Riyadh: Monday 17th September 2012
He was not alone. Churchill might have led the country with great distinction during the war, but he had a long career and did not always endear himself to the working class.
Charlie Cleland, did not, as we have become accustomed to do, define the life of Churchill by his leadership of the Government during the Second World War or his leadership of the Admiralty during the first war. He defined him by decision as Chancellor of the Exchequer, to take Britain back into the Gold Standard in 1925, rendering British exports, particularly of coal, uncompetitive, and his subsequent role in suppressing the resultant General strike of 1926.
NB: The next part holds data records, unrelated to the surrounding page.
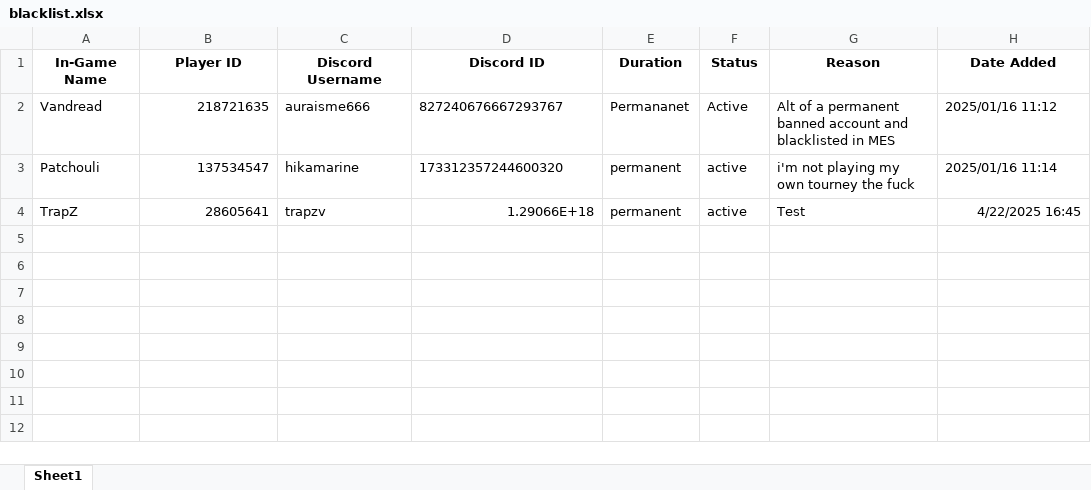
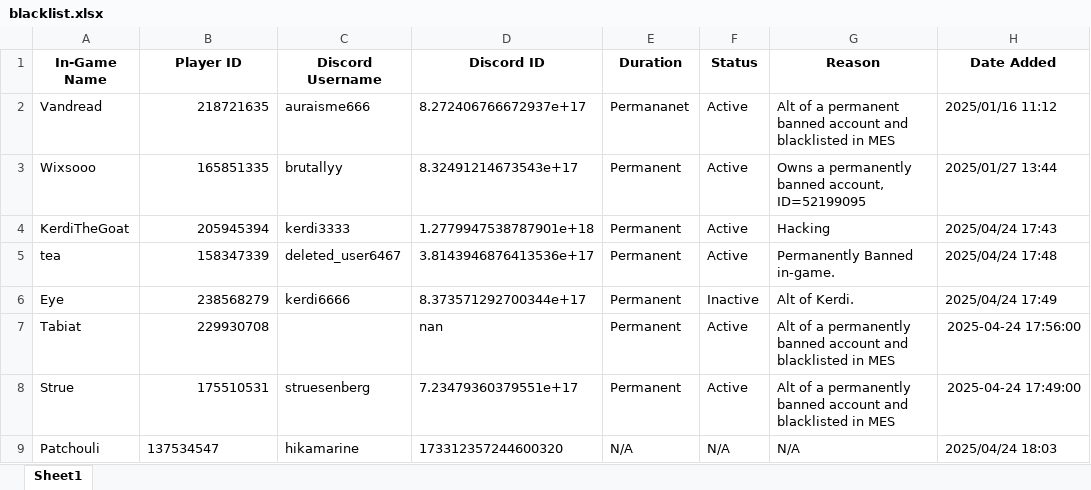
Before and after one commit to TrapZ-a/steel-flower-blacklist, an Excel workbook: data/blacklist.xlsx, sheet Sheet1, drawn as a sheet; values as stored, in another font and other column widths than the file's, no borders; removed rows and columns are numbered as before the commit, all else as after; the diff names each change by its address in the sheet, - before the commit and + after, or states it on an @@ line.

Commit message:
Update blacklist.xlsx with new entrys

```diff
--- a/data/blacklist.xlsx (sheet Sheet1)
+++ b/data/blacklist.xlsx (sheet Sheet1)
-D2 (Discord ID): 827240676667293767
+D2 (Discord ID): 8.272406766672937e+17
+row 3: Wixsooo | 165851335 | brutallyy | 8.32491214673543e+17 | Permanent | Active | Owns a permanently banned account, ID=52199095 | 2025/01/27 13:44
+row 4: KerdiTheGoat | 205945394 | kerdi3333 | 1.2779947538787901e+18 | Permanent | Active | Hacking | 2025/04/24 17:43
+row 5: tea | 158347339 | deleted_user6467 | 3.8143946876413536e+17 | Permanent | Active | Permanently Banned in-game. | 2025/04/24 17:48
+row 6: Eye | 238568279 | kerdi6666 | 8.373571292700344e+17 | Permanent | Inactive | Alt of Kerdi. | 2025/04/24 17:49
+row 7: Tabiat | 229930708 |  | nan | Permanent | Active | Alt of a permanently banned account and blacklisted in MES | 2025-04-24 17:56:00
+row 8: Strue | 175510531 | struesenberg | 7.23479360379551e+17 | Permanent | Active | Alt of a permanently banned account and blacklisted in MES | 2025-04-24 17:49:00
-B9 alignment: right
+B9 alignment: left
-E9 (Duration): permanent
+E9 (Duration): N/A
-F9 (Status): active
+F9 (Status): N/A
-G9 (Reason): i'm not playing my own tourney the fuck
+G9 (Reason): N/A
-H9 (Date Added): 2025/01/16 11:14
+H9 (Date Added): 2025/04/24 18:03
-row 4: TrapZ | 28605641 | trapzv | 1.29066E+18 | permanent | active | Test | 4/22/2025 16:45
```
Charlie and I never actually met. There is a photograph of him holding me as a new-born baby but he was to pass away shortly after that. He was already quite old by 1977 and ill-health had rendered him frail, although, from the photo, there is some evidence of a formerly stocky and powerful man.
He had also mellowed by then into a kindly figure, much beloved by my mother, who sympathised with him for the way he tended to be led by his domineering wife, Nellie and who saw in him, a creative side that his working class background did nothing to encourage yet could never entirely suppress.
As a girl, she remembered Charlie would rig up wooden puppets and make them dance as if by magic, until her eldest cousin, unsportingly worked out that he had rigged string to the curtain rail and from there by a (presumably) circuitous route, to his pockets.
Even with his magic trick, cruelly exposed, Charlie would continue to captivate his grand-daughter with his funny sketches of neighbours or famous people.
Then there were his arguments with Nellie, played out in front of my mother with what appears to have been practiced showmanship.
Charlie: What dae you think of oor new Budgie, Diana, hen?
My Mother: Oh, he’s beautiful!! What is his name?
My Mother: Khrushchev?? Why is he called Khrushchev??
Nellie [from the pantry]: Dunnie listen tae that auld so-and-so, Pet. He’s no’ Khrushchev. He’s Joey!
Charlie: Rubbish, Nellie!! He’s Khushchev. [confidingly] Because he’s an aggressive bugger an’ all.
This exchange is by far the most quoted of my Mothers recollections of her Grandparents and reveals a great deal about all three protagonists. The warmth of the exchanges, and the way they appear to have been repeated before my Mothers arrival, define for her, something of what home life should be about, in a way that her own parents domesticity never quite did. In consequence, she married a very warm man, in my father; a man much closer in temperament and upbringing to Charlie, than to her own Daddy.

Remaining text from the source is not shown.